INFORMATION GIVEN:
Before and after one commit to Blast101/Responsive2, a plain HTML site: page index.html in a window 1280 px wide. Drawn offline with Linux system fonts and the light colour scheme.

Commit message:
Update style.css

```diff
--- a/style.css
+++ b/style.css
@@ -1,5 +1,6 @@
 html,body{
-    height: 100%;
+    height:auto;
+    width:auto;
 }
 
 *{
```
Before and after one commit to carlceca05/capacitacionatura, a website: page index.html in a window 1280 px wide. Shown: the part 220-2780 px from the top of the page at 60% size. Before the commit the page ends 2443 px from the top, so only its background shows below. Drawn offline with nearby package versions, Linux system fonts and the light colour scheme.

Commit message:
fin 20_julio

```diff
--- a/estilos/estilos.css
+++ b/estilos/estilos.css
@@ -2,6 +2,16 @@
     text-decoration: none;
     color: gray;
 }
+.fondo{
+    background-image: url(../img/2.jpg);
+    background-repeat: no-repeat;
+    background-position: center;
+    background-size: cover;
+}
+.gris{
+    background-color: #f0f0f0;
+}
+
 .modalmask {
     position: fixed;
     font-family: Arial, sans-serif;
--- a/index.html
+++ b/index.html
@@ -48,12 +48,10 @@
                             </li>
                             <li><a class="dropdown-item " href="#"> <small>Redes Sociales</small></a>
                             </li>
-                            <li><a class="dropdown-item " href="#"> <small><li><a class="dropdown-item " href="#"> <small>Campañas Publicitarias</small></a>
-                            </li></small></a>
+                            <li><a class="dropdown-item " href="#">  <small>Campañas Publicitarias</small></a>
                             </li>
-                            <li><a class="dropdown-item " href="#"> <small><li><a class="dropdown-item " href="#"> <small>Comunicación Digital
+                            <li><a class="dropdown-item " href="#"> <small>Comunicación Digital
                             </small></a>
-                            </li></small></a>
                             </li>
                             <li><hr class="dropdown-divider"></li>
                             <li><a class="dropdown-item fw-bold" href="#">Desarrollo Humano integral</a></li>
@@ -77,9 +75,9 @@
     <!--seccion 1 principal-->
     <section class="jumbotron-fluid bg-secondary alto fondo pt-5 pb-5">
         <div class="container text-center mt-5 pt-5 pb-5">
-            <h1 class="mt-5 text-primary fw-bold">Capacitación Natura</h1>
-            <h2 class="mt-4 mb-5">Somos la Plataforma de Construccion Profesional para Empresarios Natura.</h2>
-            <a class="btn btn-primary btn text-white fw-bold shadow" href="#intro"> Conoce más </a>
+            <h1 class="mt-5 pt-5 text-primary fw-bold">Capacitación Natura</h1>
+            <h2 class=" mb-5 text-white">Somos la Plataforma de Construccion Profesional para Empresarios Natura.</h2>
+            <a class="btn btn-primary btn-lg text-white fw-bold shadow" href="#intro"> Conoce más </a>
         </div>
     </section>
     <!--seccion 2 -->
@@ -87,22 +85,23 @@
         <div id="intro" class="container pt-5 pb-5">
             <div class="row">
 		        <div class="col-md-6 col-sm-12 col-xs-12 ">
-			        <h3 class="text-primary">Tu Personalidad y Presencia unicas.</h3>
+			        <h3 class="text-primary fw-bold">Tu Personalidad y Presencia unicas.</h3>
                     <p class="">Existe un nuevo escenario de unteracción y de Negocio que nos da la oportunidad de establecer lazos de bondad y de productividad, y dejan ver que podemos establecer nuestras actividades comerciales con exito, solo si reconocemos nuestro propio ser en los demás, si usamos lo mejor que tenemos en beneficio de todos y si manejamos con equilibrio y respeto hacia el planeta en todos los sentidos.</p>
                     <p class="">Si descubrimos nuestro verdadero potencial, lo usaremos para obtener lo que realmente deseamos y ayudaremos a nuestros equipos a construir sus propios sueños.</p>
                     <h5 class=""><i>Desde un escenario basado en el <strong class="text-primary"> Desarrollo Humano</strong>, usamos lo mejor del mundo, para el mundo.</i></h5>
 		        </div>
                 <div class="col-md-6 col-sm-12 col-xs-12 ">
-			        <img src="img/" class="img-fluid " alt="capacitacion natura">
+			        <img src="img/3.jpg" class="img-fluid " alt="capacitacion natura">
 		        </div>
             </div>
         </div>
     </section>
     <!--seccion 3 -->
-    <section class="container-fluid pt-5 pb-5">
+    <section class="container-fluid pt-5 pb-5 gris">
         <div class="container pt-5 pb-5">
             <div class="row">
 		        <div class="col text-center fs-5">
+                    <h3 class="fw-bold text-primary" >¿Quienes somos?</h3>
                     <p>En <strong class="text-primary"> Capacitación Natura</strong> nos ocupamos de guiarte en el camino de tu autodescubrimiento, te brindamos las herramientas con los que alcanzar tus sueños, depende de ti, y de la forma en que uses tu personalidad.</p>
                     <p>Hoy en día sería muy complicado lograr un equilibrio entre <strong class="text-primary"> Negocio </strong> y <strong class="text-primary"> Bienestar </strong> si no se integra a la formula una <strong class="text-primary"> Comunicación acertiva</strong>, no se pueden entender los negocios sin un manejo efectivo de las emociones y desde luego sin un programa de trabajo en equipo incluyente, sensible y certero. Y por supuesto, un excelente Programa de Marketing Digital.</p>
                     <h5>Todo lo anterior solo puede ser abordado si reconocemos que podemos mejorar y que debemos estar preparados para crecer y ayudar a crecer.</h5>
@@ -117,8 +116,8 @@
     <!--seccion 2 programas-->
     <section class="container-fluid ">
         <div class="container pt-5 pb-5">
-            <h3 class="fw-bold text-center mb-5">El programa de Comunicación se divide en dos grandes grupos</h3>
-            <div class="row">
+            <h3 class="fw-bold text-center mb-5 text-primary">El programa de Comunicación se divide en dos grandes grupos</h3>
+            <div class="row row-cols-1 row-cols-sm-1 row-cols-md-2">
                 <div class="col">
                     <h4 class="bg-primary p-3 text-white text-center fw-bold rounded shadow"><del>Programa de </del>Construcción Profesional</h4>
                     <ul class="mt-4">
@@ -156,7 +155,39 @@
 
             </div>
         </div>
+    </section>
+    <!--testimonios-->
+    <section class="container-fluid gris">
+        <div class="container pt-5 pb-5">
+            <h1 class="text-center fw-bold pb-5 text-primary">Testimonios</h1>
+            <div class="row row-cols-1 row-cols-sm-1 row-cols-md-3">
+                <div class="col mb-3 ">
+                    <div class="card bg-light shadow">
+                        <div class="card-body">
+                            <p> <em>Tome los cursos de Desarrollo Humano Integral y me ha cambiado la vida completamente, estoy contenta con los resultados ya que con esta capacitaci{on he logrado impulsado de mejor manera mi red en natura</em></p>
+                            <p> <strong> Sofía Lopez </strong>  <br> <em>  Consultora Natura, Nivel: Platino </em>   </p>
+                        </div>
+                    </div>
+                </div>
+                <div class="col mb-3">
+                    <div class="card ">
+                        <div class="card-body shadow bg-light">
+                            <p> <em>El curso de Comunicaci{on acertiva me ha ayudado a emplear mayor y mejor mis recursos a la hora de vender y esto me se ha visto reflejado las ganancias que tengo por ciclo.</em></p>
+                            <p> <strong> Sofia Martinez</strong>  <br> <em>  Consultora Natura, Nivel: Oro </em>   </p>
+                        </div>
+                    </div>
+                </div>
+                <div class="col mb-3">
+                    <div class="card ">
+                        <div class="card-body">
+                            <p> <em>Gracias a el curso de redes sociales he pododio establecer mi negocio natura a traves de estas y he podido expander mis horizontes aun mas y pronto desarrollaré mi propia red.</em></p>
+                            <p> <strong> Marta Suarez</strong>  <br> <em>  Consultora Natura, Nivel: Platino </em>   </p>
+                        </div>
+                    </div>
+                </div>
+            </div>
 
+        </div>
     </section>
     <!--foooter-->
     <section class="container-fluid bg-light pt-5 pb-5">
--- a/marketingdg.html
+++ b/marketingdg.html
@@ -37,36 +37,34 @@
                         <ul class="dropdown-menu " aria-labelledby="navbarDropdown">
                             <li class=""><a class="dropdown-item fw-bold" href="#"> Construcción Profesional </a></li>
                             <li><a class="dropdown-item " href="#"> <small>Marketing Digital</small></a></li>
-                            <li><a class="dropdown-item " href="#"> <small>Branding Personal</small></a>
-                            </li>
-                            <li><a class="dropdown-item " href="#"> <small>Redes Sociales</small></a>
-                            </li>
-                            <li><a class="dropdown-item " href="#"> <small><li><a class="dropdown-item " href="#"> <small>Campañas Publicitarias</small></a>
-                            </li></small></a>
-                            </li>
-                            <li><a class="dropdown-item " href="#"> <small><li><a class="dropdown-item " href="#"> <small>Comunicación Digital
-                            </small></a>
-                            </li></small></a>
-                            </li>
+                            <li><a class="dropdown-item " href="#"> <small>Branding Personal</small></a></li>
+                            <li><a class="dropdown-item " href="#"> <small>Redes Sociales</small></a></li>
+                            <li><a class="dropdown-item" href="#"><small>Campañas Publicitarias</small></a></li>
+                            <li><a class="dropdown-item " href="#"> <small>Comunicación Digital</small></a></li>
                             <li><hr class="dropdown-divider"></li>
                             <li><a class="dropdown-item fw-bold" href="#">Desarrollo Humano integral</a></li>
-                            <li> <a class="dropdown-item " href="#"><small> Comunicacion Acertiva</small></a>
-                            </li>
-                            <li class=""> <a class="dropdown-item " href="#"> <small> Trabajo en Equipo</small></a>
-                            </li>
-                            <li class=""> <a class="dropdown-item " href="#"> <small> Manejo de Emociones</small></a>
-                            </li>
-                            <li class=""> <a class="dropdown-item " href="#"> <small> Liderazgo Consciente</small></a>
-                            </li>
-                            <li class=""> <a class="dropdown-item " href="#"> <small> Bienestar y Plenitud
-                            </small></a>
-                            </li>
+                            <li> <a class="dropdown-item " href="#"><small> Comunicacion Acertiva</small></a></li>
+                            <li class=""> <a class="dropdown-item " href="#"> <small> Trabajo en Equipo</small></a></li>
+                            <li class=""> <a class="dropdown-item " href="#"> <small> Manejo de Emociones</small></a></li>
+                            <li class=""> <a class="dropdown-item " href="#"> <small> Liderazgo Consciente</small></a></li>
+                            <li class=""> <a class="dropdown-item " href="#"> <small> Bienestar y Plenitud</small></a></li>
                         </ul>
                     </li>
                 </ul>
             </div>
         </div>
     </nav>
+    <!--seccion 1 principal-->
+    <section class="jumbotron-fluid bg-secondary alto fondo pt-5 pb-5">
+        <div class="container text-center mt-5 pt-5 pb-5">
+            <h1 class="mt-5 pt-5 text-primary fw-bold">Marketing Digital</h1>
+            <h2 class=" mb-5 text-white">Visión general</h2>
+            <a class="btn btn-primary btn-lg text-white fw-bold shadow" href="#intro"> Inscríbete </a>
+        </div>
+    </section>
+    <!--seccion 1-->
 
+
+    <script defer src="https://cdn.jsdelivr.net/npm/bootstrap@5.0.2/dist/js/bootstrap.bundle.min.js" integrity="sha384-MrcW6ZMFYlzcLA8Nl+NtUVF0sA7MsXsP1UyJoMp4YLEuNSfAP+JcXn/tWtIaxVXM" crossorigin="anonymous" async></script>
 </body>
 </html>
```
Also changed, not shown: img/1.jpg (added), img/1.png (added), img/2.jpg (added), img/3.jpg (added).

WHAT THE TASK ASKS: From the listing above, copy every line that holds the string "gris".

SOLUTION FOR THIS TASK:
+.gris{
+    <section class="container-fluid pt-5 pb-5 gris">
+    <section class="container-fluid gris">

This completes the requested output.